» **WORK ORDER**:
Go through the data below and copy each line where the word "this" occurs.

» **DATA SUPPLIED**:
_ _ _ _ _
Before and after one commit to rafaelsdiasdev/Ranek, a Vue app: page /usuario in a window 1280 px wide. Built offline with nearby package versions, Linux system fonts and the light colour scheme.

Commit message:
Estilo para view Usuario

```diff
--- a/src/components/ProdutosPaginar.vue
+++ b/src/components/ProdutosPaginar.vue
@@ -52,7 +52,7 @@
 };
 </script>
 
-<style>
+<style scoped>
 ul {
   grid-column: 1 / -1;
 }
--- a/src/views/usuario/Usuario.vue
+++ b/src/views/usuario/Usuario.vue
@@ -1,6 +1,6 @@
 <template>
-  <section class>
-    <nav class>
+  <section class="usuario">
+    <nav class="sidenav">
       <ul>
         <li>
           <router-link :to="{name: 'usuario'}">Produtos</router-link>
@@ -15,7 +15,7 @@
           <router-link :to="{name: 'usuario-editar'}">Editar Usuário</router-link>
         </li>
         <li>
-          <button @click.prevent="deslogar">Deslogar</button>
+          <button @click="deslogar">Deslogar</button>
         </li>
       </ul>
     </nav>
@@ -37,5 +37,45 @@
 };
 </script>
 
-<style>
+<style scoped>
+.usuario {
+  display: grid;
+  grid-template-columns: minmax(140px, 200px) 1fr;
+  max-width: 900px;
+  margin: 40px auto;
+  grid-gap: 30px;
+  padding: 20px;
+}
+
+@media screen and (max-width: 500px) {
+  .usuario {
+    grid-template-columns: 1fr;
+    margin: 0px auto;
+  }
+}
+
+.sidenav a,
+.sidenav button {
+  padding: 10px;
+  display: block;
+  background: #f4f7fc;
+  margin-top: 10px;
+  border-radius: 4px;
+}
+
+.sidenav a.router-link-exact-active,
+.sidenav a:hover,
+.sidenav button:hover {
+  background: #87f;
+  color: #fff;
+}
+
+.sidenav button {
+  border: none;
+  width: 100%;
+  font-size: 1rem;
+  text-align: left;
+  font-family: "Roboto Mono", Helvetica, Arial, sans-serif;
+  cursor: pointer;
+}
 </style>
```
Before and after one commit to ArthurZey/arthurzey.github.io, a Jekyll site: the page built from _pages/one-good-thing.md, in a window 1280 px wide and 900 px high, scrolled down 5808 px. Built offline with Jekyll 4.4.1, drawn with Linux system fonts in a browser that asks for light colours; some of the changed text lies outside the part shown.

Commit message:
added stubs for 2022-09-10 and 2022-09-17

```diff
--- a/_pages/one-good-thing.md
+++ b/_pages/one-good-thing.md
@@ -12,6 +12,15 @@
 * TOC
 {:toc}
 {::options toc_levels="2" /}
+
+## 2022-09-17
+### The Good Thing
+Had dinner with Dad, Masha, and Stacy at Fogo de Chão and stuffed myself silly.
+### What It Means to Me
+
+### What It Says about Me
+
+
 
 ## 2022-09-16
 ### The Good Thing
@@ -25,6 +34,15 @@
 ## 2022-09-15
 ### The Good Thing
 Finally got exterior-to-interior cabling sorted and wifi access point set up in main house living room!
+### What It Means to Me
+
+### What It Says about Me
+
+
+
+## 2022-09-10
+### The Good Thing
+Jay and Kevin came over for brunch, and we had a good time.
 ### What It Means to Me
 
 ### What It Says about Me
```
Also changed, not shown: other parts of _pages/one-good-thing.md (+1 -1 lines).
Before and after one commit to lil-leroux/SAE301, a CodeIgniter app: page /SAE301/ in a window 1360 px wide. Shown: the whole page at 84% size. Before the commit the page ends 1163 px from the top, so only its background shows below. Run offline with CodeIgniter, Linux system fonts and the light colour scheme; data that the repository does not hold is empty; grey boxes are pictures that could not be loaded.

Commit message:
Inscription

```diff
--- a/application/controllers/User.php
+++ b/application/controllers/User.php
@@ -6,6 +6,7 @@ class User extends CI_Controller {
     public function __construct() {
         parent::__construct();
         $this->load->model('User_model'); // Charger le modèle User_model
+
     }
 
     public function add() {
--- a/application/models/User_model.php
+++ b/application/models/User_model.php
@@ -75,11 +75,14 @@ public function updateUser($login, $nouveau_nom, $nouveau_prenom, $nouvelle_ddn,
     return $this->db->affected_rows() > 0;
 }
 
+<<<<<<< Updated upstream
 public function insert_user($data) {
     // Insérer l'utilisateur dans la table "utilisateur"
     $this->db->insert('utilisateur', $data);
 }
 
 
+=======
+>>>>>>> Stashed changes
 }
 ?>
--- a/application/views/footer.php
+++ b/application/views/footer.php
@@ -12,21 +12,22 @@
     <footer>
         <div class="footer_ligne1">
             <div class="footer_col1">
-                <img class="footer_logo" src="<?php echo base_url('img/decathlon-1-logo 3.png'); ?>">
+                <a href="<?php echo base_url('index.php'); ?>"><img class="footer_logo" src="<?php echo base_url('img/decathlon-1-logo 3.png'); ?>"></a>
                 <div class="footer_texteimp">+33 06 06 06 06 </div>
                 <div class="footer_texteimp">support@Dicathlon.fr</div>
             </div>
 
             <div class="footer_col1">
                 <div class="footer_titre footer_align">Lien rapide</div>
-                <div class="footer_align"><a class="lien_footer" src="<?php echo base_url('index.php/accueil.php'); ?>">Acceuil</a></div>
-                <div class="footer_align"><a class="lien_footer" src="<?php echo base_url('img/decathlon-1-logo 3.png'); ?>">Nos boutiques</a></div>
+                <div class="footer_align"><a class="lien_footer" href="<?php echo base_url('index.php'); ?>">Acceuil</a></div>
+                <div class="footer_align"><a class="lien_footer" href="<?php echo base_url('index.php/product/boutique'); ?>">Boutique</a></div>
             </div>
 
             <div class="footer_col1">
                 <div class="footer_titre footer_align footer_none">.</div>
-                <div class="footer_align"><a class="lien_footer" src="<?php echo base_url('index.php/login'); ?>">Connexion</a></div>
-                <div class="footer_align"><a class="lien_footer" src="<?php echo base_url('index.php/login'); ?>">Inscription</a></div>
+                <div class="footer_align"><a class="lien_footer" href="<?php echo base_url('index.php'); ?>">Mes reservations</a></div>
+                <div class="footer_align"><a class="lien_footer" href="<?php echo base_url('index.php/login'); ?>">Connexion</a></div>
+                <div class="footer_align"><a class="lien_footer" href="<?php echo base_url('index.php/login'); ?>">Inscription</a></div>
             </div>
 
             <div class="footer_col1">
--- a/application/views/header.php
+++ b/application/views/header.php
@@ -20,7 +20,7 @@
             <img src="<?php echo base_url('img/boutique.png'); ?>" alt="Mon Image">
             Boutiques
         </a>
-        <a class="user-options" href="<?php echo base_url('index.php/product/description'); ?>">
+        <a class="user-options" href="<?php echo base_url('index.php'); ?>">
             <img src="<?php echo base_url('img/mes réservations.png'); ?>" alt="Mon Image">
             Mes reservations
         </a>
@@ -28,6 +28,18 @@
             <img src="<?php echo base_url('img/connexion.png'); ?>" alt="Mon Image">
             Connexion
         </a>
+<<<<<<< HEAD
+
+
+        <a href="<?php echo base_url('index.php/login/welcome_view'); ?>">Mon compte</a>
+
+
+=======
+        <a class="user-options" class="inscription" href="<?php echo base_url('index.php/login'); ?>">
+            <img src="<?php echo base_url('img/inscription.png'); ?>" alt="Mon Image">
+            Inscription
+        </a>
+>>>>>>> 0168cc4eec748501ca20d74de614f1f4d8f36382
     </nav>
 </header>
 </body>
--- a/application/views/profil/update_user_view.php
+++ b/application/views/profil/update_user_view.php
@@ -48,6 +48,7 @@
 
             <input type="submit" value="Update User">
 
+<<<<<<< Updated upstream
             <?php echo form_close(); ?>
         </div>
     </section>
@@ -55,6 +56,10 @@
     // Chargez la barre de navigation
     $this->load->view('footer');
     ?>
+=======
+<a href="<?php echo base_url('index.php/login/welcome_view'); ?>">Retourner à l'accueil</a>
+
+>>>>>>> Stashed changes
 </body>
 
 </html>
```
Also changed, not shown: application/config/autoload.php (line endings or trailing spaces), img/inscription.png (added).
_ _ _ _ _
» **WRITTEN RESPONSE**:
         $this->load->model('User_model'); // Charger le modèle User_model
     return $this->db->affected_rows() > 0;
     $this->db->insert('utilisateur', $data);
     $this->load->view('footer');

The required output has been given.